(Edit difference data)

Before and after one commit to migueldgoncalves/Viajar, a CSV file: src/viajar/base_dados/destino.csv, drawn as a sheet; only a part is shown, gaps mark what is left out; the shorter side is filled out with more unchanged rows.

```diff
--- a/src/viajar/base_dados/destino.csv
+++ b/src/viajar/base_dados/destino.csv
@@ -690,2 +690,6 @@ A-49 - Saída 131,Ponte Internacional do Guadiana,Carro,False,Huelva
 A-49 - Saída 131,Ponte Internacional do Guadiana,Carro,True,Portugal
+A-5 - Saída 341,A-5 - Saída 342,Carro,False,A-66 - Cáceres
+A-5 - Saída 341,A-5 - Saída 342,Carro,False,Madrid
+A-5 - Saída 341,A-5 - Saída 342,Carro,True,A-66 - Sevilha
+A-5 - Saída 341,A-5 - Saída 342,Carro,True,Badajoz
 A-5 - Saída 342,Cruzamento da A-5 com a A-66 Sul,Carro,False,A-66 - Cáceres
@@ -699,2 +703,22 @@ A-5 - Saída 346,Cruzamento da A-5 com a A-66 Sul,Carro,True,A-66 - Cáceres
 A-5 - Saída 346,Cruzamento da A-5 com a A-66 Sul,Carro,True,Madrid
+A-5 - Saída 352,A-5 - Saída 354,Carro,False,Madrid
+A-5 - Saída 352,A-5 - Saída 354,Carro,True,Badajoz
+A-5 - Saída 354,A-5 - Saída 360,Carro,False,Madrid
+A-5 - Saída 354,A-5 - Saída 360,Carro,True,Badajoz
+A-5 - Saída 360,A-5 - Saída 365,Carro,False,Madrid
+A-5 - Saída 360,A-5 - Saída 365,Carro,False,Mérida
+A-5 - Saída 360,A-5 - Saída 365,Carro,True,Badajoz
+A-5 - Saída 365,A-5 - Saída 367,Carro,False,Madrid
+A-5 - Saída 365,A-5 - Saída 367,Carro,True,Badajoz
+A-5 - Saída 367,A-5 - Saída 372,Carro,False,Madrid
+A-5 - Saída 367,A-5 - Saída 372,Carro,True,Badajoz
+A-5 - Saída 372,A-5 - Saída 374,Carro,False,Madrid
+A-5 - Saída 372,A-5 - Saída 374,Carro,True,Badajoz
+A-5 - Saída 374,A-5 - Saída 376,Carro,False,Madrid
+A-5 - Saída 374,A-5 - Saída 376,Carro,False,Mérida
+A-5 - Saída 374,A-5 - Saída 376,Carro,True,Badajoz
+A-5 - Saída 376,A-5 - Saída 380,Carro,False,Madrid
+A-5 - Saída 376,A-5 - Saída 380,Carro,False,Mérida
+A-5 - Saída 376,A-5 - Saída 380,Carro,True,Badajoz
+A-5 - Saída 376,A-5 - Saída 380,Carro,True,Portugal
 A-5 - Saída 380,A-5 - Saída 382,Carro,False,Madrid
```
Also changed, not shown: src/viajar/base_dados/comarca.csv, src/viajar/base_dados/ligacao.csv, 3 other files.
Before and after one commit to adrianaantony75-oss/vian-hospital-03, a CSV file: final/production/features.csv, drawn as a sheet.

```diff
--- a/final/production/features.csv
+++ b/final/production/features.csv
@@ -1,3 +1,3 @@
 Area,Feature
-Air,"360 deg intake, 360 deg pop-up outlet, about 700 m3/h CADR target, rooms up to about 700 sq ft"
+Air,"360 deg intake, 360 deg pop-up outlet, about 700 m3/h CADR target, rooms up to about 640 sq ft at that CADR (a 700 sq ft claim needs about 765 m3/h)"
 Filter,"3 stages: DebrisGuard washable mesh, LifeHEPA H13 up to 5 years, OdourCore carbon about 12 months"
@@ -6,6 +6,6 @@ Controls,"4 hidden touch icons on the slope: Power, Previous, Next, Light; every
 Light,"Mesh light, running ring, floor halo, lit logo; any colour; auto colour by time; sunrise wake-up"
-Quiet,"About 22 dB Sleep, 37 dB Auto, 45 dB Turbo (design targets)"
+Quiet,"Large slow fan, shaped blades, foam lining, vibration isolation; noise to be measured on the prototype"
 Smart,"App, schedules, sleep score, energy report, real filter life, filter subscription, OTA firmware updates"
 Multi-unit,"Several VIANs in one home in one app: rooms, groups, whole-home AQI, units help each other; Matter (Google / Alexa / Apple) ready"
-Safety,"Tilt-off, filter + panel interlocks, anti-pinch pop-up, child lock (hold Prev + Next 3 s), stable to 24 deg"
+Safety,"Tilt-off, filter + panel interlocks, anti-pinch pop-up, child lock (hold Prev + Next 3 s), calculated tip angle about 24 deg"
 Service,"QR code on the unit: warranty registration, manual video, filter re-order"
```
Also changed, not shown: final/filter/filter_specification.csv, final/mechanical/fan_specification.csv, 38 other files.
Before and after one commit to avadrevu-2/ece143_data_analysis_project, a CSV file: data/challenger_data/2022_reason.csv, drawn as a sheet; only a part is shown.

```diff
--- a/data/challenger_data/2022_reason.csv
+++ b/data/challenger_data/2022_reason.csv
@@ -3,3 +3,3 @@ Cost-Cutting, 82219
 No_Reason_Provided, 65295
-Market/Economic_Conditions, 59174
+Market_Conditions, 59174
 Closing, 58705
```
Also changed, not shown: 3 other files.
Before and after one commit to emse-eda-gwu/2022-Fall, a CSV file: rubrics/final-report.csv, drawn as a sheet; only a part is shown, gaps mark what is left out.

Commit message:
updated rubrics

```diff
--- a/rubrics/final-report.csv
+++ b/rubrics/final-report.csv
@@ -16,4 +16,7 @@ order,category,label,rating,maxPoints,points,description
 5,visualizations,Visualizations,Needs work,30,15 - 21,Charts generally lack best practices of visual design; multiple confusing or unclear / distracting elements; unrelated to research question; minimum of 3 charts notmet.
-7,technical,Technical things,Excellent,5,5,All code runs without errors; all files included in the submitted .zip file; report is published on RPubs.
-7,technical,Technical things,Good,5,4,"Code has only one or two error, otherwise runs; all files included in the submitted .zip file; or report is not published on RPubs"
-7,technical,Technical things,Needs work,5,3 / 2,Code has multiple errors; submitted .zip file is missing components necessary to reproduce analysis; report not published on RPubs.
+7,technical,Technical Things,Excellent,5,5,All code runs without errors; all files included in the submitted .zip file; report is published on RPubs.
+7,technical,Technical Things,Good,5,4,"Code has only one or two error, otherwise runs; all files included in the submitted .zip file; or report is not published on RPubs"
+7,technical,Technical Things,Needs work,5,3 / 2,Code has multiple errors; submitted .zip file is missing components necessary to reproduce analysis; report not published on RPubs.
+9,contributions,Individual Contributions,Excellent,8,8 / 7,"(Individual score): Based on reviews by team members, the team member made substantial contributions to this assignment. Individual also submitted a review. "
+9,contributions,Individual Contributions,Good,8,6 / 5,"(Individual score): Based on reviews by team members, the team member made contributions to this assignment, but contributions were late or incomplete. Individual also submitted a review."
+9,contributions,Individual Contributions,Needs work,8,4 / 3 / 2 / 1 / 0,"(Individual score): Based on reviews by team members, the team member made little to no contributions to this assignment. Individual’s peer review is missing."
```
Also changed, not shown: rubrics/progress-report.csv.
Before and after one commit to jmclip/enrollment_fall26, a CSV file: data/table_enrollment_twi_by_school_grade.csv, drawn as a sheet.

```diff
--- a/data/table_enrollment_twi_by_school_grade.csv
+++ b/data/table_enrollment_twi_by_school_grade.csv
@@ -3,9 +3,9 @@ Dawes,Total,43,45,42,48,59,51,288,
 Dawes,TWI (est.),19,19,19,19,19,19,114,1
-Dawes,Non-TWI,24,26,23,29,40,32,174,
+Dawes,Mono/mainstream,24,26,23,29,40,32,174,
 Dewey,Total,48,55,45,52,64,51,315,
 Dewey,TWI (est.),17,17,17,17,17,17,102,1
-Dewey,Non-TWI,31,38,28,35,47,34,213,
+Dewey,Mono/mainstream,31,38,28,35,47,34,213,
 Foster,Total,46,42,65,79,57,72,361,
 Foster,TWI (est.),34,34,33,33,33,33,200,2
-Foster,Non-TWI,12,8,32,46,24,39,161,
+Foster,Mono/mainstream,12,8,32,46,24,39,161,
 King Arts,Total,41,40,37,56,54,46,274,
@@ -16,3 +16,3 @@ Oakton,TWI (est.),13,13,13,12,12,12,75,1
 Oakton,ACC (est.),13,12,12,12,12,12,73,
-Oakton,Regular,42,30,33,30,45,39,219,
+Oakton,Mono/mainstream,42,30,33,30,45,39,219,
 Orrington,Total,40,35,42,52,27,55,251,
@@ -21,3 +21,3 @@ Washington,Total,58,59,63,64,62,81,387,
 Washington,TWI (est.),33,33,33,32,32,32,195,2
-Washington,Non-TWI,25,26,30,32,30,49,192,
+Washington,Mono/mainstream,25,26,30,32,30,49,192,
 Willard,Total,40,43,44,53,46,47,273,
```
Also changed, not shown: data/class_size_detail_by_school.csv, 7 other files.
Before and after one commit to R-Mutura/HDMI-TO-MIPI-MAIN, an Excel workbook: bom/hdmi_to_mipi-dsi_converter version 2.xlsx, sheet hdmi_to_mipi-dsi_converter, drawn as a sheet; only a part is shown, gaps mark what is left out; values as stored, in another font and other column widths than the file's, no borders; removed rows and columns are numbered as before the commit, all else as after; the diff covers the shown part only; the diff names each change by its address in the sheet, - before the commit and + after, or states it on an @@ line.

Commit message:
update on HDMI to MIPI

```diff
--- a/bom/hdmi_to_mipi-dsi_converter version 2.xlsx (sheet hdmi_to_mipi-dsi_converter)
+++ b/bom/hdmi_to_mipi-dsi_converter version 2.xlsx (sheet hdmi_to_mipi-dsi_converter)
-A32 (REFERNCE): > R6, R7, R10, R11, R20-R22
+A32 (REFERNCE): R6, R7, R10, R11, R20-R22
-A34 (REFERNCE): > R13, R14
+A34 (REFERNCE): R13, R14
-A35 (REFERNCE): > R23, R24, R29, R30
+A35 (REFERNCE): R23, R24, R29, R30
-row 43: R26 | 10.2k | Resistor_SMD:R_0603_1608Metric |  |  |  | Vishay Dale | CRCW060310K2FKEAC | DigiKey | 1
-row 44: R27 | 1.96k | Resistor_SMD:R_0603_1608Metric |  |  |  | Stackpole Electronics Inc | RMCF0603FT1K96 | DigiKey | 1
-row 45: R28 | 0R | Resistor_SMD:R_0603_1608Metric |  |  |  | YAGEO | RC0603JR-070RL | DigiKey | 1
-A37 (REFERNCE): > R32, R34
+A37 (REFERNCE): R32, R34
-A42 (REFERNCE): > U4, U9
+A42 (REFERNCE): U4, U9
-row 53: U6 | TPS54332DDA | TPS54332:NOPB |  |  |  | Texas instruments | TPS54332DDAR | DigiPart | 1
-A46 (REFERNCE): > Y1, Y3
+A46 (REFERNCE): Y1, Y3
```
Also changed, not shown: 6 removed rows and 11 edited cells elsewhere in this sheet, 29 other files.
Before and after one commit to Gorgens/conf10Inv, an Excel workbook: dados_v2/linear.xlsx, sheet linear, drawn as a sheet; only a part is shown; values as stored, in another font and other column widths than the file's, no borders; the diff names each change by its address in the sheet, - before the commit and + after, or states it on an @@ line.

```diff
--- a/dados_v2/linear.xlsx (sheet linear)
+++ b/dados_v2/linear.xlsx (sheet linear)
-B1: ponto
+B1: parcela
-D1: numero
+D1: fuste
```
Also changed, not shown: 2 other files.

▶ [Exercise description] For every line of the data above that contains "Dawes", copy that line.

▶ [Expected answer]
@@ -3,9 +3,9 @@ Dawes,Total,43,45,42,48,59,51,288,
 Dawes,TWI (est.),19,19,19,19,19,19,114,1
-Dawes,Non-TWI,24,26,23,29,40,32,174,
+Dawes,Mono/mainstream,24,26,23,29,40,32,174,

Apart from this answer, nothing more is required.